It’s what Brown does exceptionally well.
We’ll see if Gavin Newsom is as diligent.
For all the disorders that have beset American politics in recent times, one that worries me is the “Sorkinization” of the electorate. Voters have been led to believe that politics play out like an Aaron Sorkin screenplay – as fast-paced and witty as “The West Wing” or “Charlie Wilson’s War,” as conviction-affirming as “The American President.”
The truth: Governing California, on a daily basis, is far more pedestrian. Staff meetings can be prolonged and stultifying – a veritable policy potage. By the time a governor makes his sixth or seventh annual speech to the state’s counties and water associations, he can sound like a performer on tour (“hey, it’s great to be back here at the . . .”).
How does this relate to Newsom?
The governor-elect loves rhetoric. On the campaign stump, he sounded as though he swallowed an alliterative, turn-of-phrase thesaurus. His Election Night victory speech was no different: “The true genius isn’t the value we work for, it’s the values we fight for” . . . “We don’t demean, we don’t discriminate and we don’t demoralize” . . . “transforming the politically impossible into the practically inevitable”.
That might work at political rallies, but governing California requires clear and concise communication – what a governor wants, what he expects from the Legislature, what are non-starters.
Speaking of “the practically inevitable,” the governor-elect has plenty of tough decisions to make, one being where to live for the next four years.
That’s a tricky choice for Newsom given he’s the father to four children all under the age of 10 and, presumably, happy in their Marin routine. Does Newsom relocate the family to Sacramento? If so, would he send his kids to a public school (it’d be a nice change of pace from politicians who extol public education but pay for private tutelage).
Newsom also needs to round out his speechwriting shop. The governor-elect can always outsource the big stuff – the National Press Club, Harvard Kennedy School, the Democratic National Convention – to a hired gun. That’s what Arnold Schwarzenegger did when he took the job.
But for the everyday stuff, Newsom needs someone who understands that the annual Sacramento Host Breakfast isn’t the time for an Obamaesque “dare to hope” or a Reaganesque challenge to tear down a wall.
What the job requires is a writer who can keep things simple and concise. In that respect, the ideal chief speechwriter for Gov.-Elect Gavin Newsom just might be . . . Gov. Jerry Brown.
For the past eight years, Brown has been to speechifying what Domino’s has been to pizza: no fancy recipe, delivery in 30 minutes or less. Brown didn’t invest in high-end production.
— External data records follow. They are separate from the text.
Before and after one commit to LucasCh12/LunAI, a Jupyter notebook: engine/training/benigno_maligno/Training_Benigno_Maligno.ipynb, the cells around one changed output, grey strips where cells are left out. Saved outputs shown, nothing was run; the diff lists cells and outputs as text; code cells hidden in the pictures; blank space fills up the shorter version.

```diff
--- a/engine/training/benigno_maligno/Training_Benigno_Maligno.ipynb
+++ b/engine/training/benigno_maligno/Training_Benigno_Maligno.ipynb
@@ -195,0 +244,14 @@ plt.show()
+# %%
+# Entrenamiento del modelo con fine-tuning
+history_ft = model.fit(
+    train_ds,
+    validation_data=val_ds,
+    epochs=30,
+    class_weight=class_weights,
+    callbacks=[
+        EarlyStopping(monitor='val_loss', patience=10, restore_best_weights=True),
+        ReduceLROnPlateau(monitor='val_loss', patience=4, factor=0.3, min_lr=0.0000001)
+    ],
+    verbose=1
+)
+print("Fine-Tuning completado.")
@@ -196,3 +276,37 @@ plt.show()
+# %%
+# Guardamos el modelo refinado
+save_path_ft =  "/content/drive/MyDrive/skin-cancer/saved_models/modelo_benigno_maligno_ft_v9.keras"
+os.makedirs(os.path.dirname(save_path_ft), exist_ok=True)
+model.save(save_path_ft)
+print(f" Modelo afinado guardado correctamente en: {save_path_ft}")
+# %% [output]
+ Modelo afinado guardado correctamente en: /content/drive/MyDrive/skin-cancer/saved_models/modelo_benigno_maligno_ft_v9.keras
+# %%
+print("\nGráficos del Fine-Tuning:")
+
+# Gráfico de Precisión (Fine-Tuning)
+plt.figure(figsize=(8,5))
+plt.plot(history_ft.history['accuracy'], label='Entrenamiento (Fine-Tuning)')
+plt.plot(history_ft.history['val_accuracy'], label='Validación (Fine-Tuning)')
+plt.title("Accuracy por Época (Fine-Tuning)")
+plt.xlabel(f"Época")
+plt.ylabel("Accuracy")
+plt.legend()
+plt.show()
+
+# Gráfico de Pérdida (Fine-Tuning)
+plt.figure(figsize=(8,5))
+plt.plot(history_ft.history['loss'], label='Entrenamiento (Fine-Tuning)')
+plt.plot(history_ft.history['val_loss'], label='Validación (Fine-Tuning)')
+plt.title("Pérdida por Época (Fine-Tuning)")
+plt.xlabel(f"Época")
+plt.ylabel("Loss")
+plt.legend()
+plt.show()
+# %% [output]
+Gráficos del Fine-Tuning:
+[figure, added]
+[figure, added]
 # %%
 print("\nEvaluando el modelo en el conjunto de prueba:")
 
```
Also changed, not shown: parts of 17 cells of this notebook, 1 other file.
He kept his public appearances limited and his goals comprehensible.
As he prepares to leave office, reporters will grade Brown by the depth of his record, not the loftiness of his rhetoric.
Let’s hope Newsom turns out to be a plagiarist of his predecessor – in gubernatorial style, not words.